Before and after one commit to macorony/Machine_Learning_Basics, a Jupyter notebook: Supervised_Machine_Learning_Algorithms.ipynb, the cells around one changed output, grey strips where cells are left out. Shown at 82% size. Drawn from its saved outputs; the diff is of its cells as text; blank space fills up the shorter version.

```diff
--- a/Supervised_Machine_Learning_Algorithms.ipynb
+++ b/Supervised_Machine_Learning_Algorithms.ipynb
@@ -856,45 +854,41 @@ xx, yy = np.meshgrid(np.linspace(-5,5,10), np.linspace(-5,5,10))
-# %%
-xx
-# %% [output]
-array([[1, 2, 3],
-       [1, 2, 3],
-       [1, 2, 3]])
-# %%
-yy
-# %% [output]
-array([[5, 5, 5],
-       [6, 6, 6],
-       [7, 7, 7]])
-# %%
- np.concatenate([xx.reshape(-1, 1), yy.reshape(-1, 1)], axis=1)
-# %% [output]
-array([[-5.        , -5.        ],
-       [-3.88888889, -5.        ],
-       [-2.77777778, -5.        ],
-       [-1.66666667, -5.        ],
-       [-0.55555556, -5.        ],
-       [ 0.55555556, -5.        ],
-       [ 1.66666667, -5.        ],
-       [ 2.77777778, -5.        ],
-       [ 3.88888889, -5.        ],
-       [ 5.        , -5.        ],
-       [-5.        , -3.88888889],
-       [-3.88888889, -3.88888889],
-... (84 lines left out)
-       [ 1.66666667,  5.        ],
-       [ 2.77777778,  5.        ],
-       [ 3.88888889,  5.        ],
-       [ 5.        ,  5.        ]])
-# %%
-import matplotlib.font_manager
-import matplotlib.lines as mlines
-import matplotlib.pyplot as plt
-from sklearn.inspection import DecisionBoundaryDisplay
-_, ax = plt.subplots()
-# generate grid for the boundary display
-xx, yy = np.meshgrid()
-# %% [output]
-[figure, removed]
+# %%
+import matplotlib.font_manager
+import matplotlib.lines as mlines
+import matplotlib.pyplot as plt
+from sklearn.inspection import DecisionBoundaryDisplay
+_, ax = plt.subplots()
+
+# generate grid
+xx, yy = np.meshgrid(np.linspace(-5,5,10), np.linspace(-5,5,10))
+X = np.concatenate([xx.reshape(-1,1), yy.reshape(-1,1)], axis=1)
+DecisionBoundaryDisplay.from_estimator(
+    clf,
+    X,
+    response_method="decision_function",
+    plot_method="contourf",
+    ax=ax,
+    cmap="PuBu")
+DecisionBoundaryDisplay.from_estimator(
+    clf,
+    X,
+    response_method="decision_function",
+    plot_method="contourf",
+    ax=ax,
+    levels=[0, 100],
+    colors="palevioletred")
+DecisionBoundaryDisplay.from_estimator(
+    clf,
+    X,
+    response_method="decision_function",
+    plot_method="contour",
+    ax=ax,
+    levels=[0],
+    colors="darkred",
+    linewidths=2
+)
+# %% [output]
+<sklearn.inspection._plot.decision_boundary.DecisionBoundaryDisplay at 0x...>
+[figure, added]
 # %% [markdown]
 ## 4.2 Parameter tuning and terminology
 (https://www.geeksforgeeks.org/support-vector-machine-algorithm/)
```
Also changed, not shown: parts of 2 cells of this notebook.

════

Your objective - With every line intact, reproduce the listing verbatim.

Exercise result -
Before and after one commit to macorony/Machine_Learning_Basics, a Jupyter notebook: Supervised_Machine_Learning_Algorithms.ipynb, the cells around one changed output, grey strips where cells are left out. Shown at 82% size. Drawn from its saved outputs; the diff is of its cells as text; blank space fills up the shorter version.

```diff
--- a/Supervised_Machine_Learning_Algorithms.ipynb
+++ b/Supervised_Machine_Learning_Algorithms.ipynb
@@ -856,45 +854,41 @@ xx, yy = np.meshgrid(np.linspace(-5,5,10), np.linspace(-5,5,10))
-# %%
-xx
-# %% [output]
-array([[1, 2, 3],
-       [1, 2, 3],
-       [1, 2, 3]])
-# %%
-yy
-# %% [output]
-array([[5, 5, 5],
-       [6, 6, 6],
-       [7, 7, 7]])
-# %%
- np.concatenate([xx.reshape(-1, 1), yy.reshape(-1, 1)], axis=1)
-# %% [output]
-array([[-5.        , -5.        ],
-       [-3.88888889, -5.        ],
-       [-2.77777778, -5.        ],
-       [-1.66666667, -5.        ],
-       [-0.55555556, -5.        ],
-       [ 0.55555556, -5.        ],
-       [ 1.66666667, -5.        ],
-       [ 2.77777778, -5.        ],
-       [ 3.88888889, -5.        ],
-       [ 5.        , -5.        ],
-       [-5.        , -3.88888889],
-       [-3.88888889, -3.88888889],
-... (84 lines left out)
-       [ 1.66666667,  5.        ],
-       [ 2.77777778,  5.        ],
-       [ 3.88888889,  5.        ],
-       [ 5.        ,  5.        ]])
-# %%
-import matplotlib.font_manager
-import matplotlib.lines as mlines
-import matplotlib.pyplot as plt
-from sklearn.inspection import DecisionBoundaryDisplay
-_, ax = plt.subplots()
-# generate grid for the boundary display
-xx, yy = np.meshgrid()
-# %% [output]
-[figure, removed]
+# %%
+import matplotlib.font_manager
+import matplotlib.lines as mlines
+import matplotlib.pyplot as plt
+from sklearn.inspection import DecisionBoundaryDisplay
+_, ax = plt.subplots()
+
+# generate grid
+xx, yy = np.meshgrid(np.linspace(-5,5,10), np.linspace(-5,5,10))
+X = np.concatenate([xx.reshape(-1,1), yy.reshape(-1,1)], axis=1)
+DecisionBoundaryDisplay.from_estimator(
+    clf,
+    X,
+    response_method="decision_function",
+    plot_method="contourf",
+    ax=ax,
+    cmap="PuBu")
+DecisionBoundaryDisplay.from_estimator(
+    clf,
+    X,
+    response_method="decision_function",
+    plot_method="contourf",
+    ax=ax,
+    levels=[0, 100],
+    colors="palevioletred")
+DecisionBoundaryDisplay.from_estimator(
+    clf,
+    X,
+    response_method="decision_function",
+    plot_method="contour",
+    ax=ax,
+    levels=[0],
+    colors="darkred",
+    linewidths=2
+)
+# %% [output]
+<sklearn.inspection._plot.decision_boundary.DecisionBoundaryDisplay at 0x...>
+[figure, added]
 # %% [markdown]
 ## 4.2 Parameter tuning and terminology
 (https://www.geeksforgeeks.org/support-vector-machine-algorithm/)
```
Also changed, not shown: parts of 2 cells of this notebook.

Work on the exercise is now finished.